There is a lot of information and some form of debate as to the physical effect of asanas. The purpose of asanas is beyond the physical, but there is no denying the fact that asanas have a great physical impact on the body. The problem starts when we try to compare it with different forms of exercise or physical activity.
Let us look at the different types of physical activities before we understand about asanas.
Weight Bearing Exercise vs Non-weight bearing
Weight bearing exercises are those which involve the body to carry a load or bear some excess weight. The classic example of weight-bearing exercises is weight training. Some of us also land up doing a lot of weight bearing activity without realizing. Doing housework, lifting loads of any kind and bending or squatting in different ways are all weight bearing. For example, when we bend forward, the entire upper body weight shifts and the whole body needs to gear up to maintain the balance. Muscles contract and release as required. Similarly, side bends, backward bends and lifting the hands or legs above the body, are all weight bearing.
Non-weight bearing are those activities where we do not have to grapple with extra weight. Running, swimming, walking are examples of non-weight bearing activities. We require both types of exercises on a daily basis, else we become physically unfit.
Isotonic movements or exercises are those where the muscle movements involve the joints and bones and there is lengthening of the muscles. In these types of exercises, there is the isolation of certain muscles to increase their strength. Examples are weight training and running which help in muscular efficiency, maintenance, and weight management.
These movements involve muscle movement but no elongation of the muscles and there is a limited load on the joints and bones. These are different kinds of movements. To give an example, any form of exercise where we get into a position and hold it for a few seconds, is isometric. Imagine doing a push-up. But instead of going down and coming up again, go down and stay there for ten to fifteen seconds and then come up slowly. These isometric exercises help in endurance and flexibility.
Aerobic exercises are those which use glycogen and fat as fuel and also expel carbon dioxide from the body. Moderate levels of exertion over a period of time, benefits breathing and cardiovascular health. Brisk walking, slow jogging, gentle swimming, are all of this nature.
These are exercises which involve short intense bursts of energy and strength. It is a high-intensity exercise. There is a shortage of oxygen and build-up of lactic acid. You feel very fatigued after this. Examples of this are short duration or intense cardiovascular sessions or weight training. Running fast for fifteen minutes is anaerobic but a slow jog over forty-five minutes is aerobic.
Stretching is required for the muscles to remain flexible. There are stretches which are done after different types of exercises to avoid muscle and joint damage. There are some exercise routines which are just stretching of different kinds. This is one of the most important aspects of the body which we rarely do.
Nature of Asanas
Now that we have a brief idea about the different types of exercises, we shall see what asanas are.
Asanas are all of the above and much more.
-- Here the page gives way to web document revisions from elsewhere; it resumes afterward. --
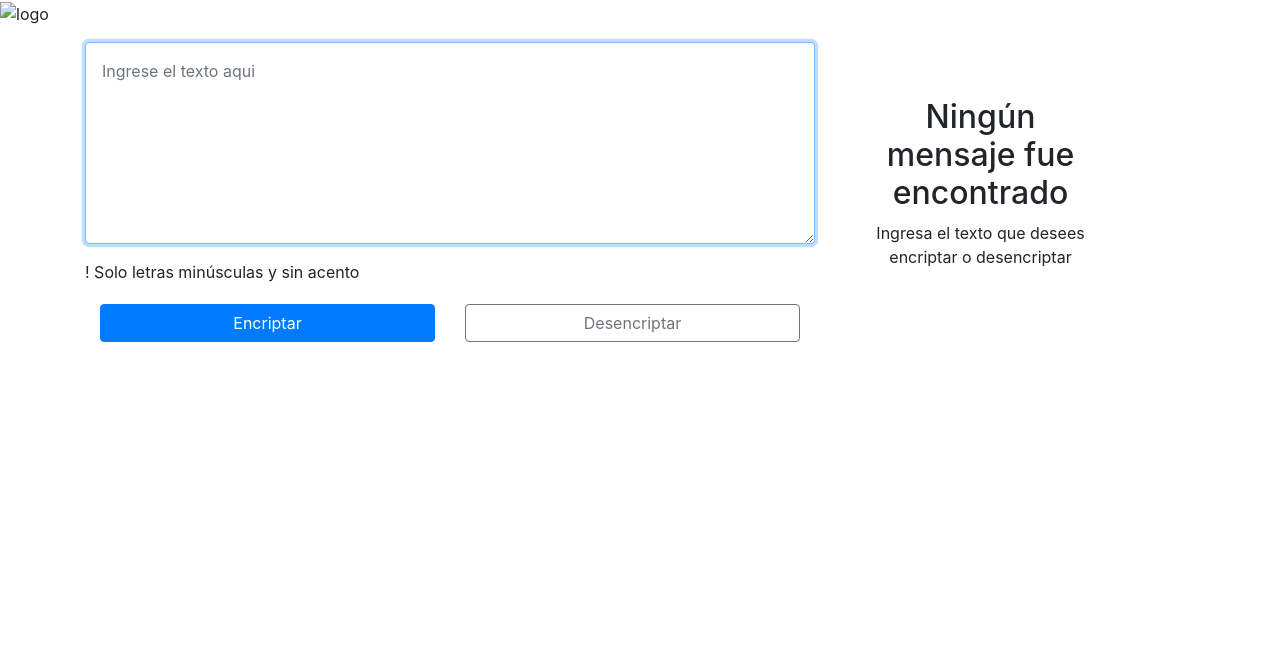
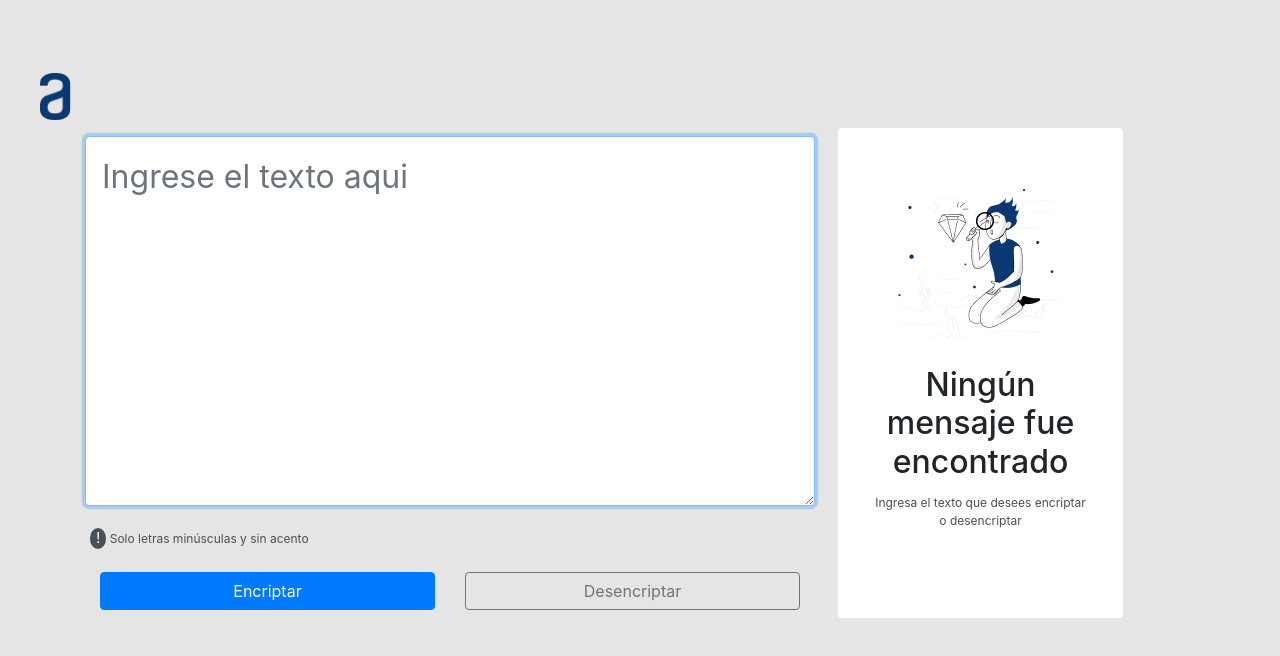
Before and after one commit to Wiston-g/encriptadorAlura, a plain HTML site: page index.html in a window 1280 px wide. Drawn offline with nearby package versions, Linux system fonts and the light colour scheme; the site is published under a folder, as on GitHub Pages, so addresses that start at the root find nothing.

Commit message:
rutas actulizadas

```diff
--- a/index.html
+++ b/index.html
@@ -8,11 +8,11 @@
     <!-- Bootstrap CSS -->
     <link rel="stylesheet" href="https://cdn.jsdelivr.net/npm/bootstrap@4.0.0/dist/css/bootstrap.min.css" integrity="sha384-Gn5384xqQ1aoWXA+058RXPxPg6fy4IWvTNh0E263XmFcJlSAwiGgFAW/dAiS6JXm" crossorigin="anonymous">
 
-    <link rel="stylesheet" href="/css/style.css">
+    <link rel="stylesheet" href="css/style.css">
     <title>Encriptador</title>
   </head>
   <body>
-    <img src="/img/Vector.png" alt="logo" class="logo">
+    <img src="img/Vector.png" alt="logo" class="logo">
 
     <section class="container">
         <div class="row">
@@ -33,7 +33,7 @@
                 </div>
             </div>
             <div class="col-12 col-sm-12 col-md-12 col-lg-3 fondo rounded text-center m-2">
-                <img src="/img/1.png" class="image img-fluid  mx-auto d-block mt-5 " alt="" id="imagen" >
+                <img src="img/1.png" class="image img-fluid  mx-auto d-block mt-5 " alt="" id="imagen" >
                 <div id="resultado" class="m-3">
                     <h2>Ningún mensaje fue encontrado</h2>
                     <p>Ingresa el texto que desees encriptar o desencriptar</p>
@@ -48,6 +48,6 @@
     <script src="https://code.jquery.com/jquery-3.2.1.slim.min.js" integrity="sha384-KJ3o2DKtIkvYIK3UENzmM7KCkRr/rE9/Qpg6aAZGJwFDMVNA/GpGFF93hXpG5KkN" crossorigin="anonymous"></script>
     <script src="https://cdn.jsdelivr.net/npm/popper.js@1.12.9/dist/umd/popper.min.js" integrity="sha384-ApNbgh9B+Y1QKtv3Rn7W3mgPxhU9K/ScQsAP7hUibX39j7fakFPskvXusvfa0b4Q" crossorigin="anonymous"></script>
     <script src="https://cdn.jsdelivr.net/npm/bootstrap@4.0.0/dist/js/bootstrap.min.js" integrity="sha384-JZR6Spejh4U02d8jOt6vLEHfe/JQGiRRSQQxSfFWpi1MquVdAyjUar5+76PVCmYl" crossorigin="anonymous"></script>
-    <script src="/js/functions.js"></script>
+    <script src="js/functions.js"></script>
   </body>
 </html>
```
There is so much that modern science has not understood about Yoga. A simple but effective Hatha Yoga session for around forty-five minutes will cover all of the above. We land up doing isotonic and isometric movements with stretching. Aerobic activity is taken care of due to the slow and gentle pace of asanas. There are many practices which are internally intense and tax the system. Therefore, anaerobic exercise is also done. But this alone does not explain the benefit of asanas.
There are many more benefits of asanas compared to any other form of physical exercise. Some of these are:
- Asanas cover all types of body movements and all types of exercises.
- The spinal cord needs to be gently stretched in six different ways in a beneficial way. Asanas are the only discipline which provide this without causing a strain on the spine or causing injury.
- It has been found that there is no wear and tear of bones or muscles even with age if you do asanas. Other exercises involve wear and tear. Running, sports or other exercises will not prevent arthritis, but asanas will.
- Exercising does not prevent bone loss with age. Asanas preserve the bone density.
- There is no damage of the muscular and skeletal system. Anyone involved in sports or weight training has faced muscle and ligament tears and injuries. With asanas, it is the reverse. You actually improve the muscular and skeletal system, the more you practice.
- In asanas, the breathing rate becomes slower and you still get all the exercise you need. The slower you breathe, the better it is. It is reverse in other forms of exercise.
- Fatigue is inbuilt in exercising. This leads to physical and physiological stress. This phenomenon is increasing and people with strenuous exercise regimens are getting illnesses and also suddenly dying. With asanas, you are actually physically and mentally more relaxed and there is no stress or fatigue.
- Asanas work at the cellular level and organ level. Therefore, they are therapeutic and can also change your metabolism and structure for the better. There are no such benefits for physical exercises.
- Your heart rate, cardiovascular and breathing capacity improves.
- Blood is purified and toxins are removed from the body.
We often feel that we need to strain, sweat and breathe hard to do exercise. This is, of course, not true. In fact, the yogis of the past and the regular practitioners of today are significantly more healthy and fit even after the seventy and eighty years of age.
Start practicing asanas from today.